In Hiet v. United States, 124 U.S.App. D.C. 313, 365 F.2d 504 (1966), an automobile had been broken into and some contents stolen. Fingerprints of the defendant were found on the inside of an open vent window. Since the only evidence against the defendant were his fingerprints and there was no testimony as to their probable age, it was reasoned that the prints could have been innocently impressed while the car was parked on the street. Holding by a divided court that the prints raised only a suspicion and that guilt must be established beyond a reasonable doubt, the conviction was set aside.
In Borum v. United States, 127 U.S. App.D.C. 48, 380 F.2d 595 (1967), a coin collection was stolen from the second floor closet of a private home. Fingerprints of the defendant were found on some of the glass jars containing the coins. There was evidence the prints could have been on the jars for an indefinite period of time. The defendant's conviction for housebreaking was set aside, again by a divided court, on the grounds that the jury verdict was based upon speculation. It was reasoned that since no evidence was introduced by the government showing the jars were generally inaccessible to the defendant, the fingerprints may have been innocently imprinted upon them.
These two authorities relied upon by the defendant Garside more than support his contention that the fingerprint proof against him in this case was not sufficient evidence upon which a reasonable mind might fairly conclude guilt beyond a reasonable doubt. And we hold on the particular facts of this case that the motion of Garside for a verdict of acquittal should have been sustained.
Other issues presented are found to be without merit.
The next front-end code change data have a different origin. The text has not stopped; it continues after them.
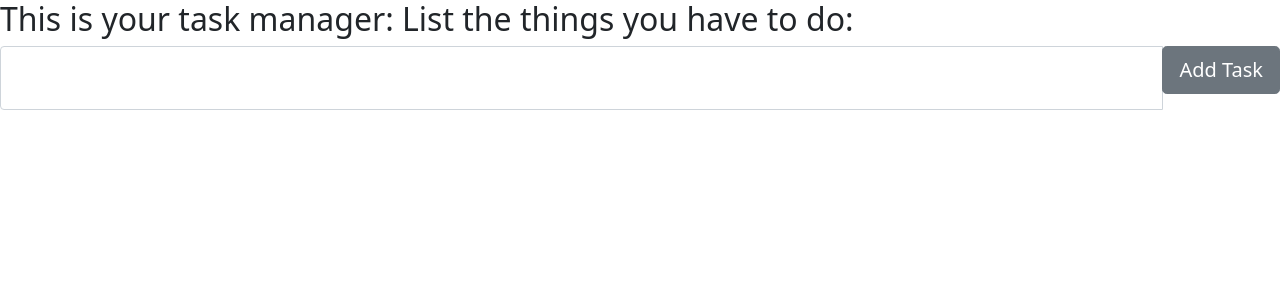
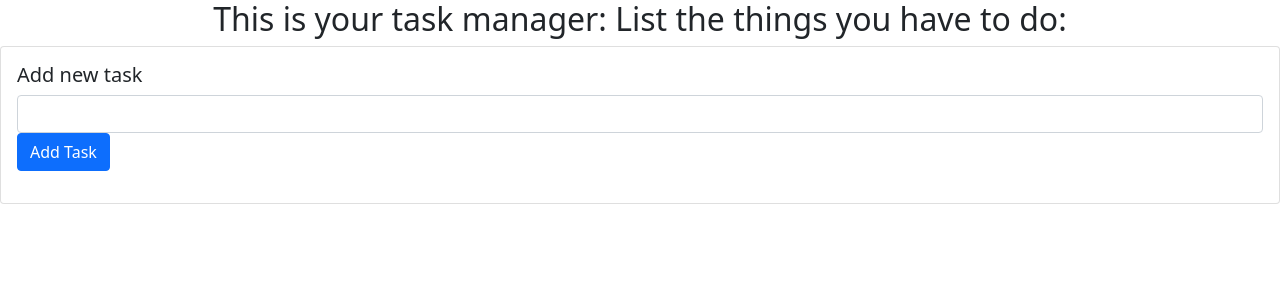
Before and after one commit to bladehu/88-todo_list, a Flask app: page / in a window 1280 px wide. Shown: the top 300 px of the page. Run offline with Flask 2, Linux system fonts and the light colour scheme; data that the repository does not hold is empty; some libraries are stand-ins or nearby versions.

Commit message:
Rebranded  - new style  - cards

```diff
--- a/templates/index.html
+++ b/templates/index.html
@@ -11,56 +11,49 @@
     <title>ToDo List</title>
   </head>
   <body>
+    <div class="text-center">
         <h2>This is your task manager: List the things you have to do:</h2>
+    </div>
+  <div class="row">
       {% for task in tasks: %}
-
-        <div class="card text-center">
+          <div class="col-sm-6">
+            <div class="card text-center border-dark">
                 {% if task.active %}
                     <div class="card-header bg-info">
                           Task #{{ task.id }}
+                          <h5 class="card-title">{{ task.task }}</h5>
                     </div>
+                {% else %}
+                    <div class="card-header bg-success text-decoration-line-through">
+                          Task #{{ task.id }}
+                          <h5 class="card-title">{{ task.task }}</h5>
+                    </div>
+                {% endif %}
                 <div class="card-body">
-
-                    <h5 class="card-title">{{ task.task }}</h5>
-                {% else %}
-                <div class="card-header bg-success">
-                Task #{{ task.id }}
-            </div>
-            <div class="card-body">
-                    <p class="text-decoration-line-through">{{ task.task }}</p>
-                {% endif %}
-                <div class="d-grid gap-2 d-md-flex justify-content-md-start">
-                    <a href="{{ url_for('finish_task', task_id=task.id) }} " class="form-check-input"></a>
-                </div>
-                <div class="d-grid gap-2 d-md-flex justify-content-md-end">
-                    <a href="{{ url_for('delete_task', task_id=task.id) }}" class="btn-close"></a>
-                </div>
-            </div>
-            <div class="card-footer text-muted">
-                {{ task.date }}
+                    <p class="card-text">...</p>
+                <a href="{{ url_for('finish_task', task_id=task.id) }}" class="btn btn-primary">Task done</a>
+                  <div class="clearfix">
+                    <span class="float-start">{{ task.date }}</span>
+                    <span class="float-end"><a href="{{ url_for('delete_task', task_id=task.id) }}" class="btn-close"></a></span>
                </div>
               </div>
             </div>
 
+          </div>
+      {% endfor %}
+    </div>
 
-    {% endfor %}
     <form action="{{ url_for('home') }}" method="POST">
-        <div class="input-group mb-3">
+        <div class="card">
+            <div class="card-body">
+                <h5 class="card-title">Add new task</h5>
                 <input type="text" class="form-control" name="task" aria-label="Text input with checkbox">
-              <div class="col-auto">
-                <button type="submit" class="btn btn-secondary mb-3 btn-lg">Add Task</button>
+                <button type="submit" class="btn btn-primary mb-3">Add Task</button>
             </div>
         </div>
     </form>
-    <!-- Optional JavaScript; choose one of the two! -->
-
-    <!-- Option 1: Bootstrap Bundle with Popper -->
     <script src="https://cdn.jsdelivr.net/npm/bootstrap@5.0.2/dist/js/bootstrap.bundle.min.js" integrity="sha384-MrcW6ZMFYlzcLA8Nl+NtUVF0sA7MsXsP1UyJoMp4YLEuNSfAP+JcXn/tWtIaxVXM" crossorigin="anonymous"></script>
 
-    <!-- Option 2: Separate Popper and Bootstrap JS -->
-    <!--
-    <script src="https://cdn.jsdelivr.net/npm/@popperjs/core@2.9.2/dist/umd/popper.min.js" integrity="sha384-IQsoLXl5PILFhosVNubq5LC7Qb9DXgDA9i+tQ8Zj3iwWAwPtgFTxbJ8NT4GN1R8p" crossorigin="anonymous"></script>
-    <script src="https://cdn.jsdelivr.net/npm/bootstrap@5.0.2/dist/js/bootstrap.min.js" integrity="sha384-cVKIPhGWiC2Al4u+LWgxfKTRIcfu0JTxR+EQDz/bgldoEyl4H0zUF0QKbrJ0EcQF" crossorigin="anonymous"></script>
-    -->
+
   </body>
 </html>
```
Also changed, not shown: todolist.db. Lines whose indentation alone changed are shown as unchanged.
The judgment of conviction of the defendant Collon is sustained, the judgment of conviction of the defendant Garside is reversed.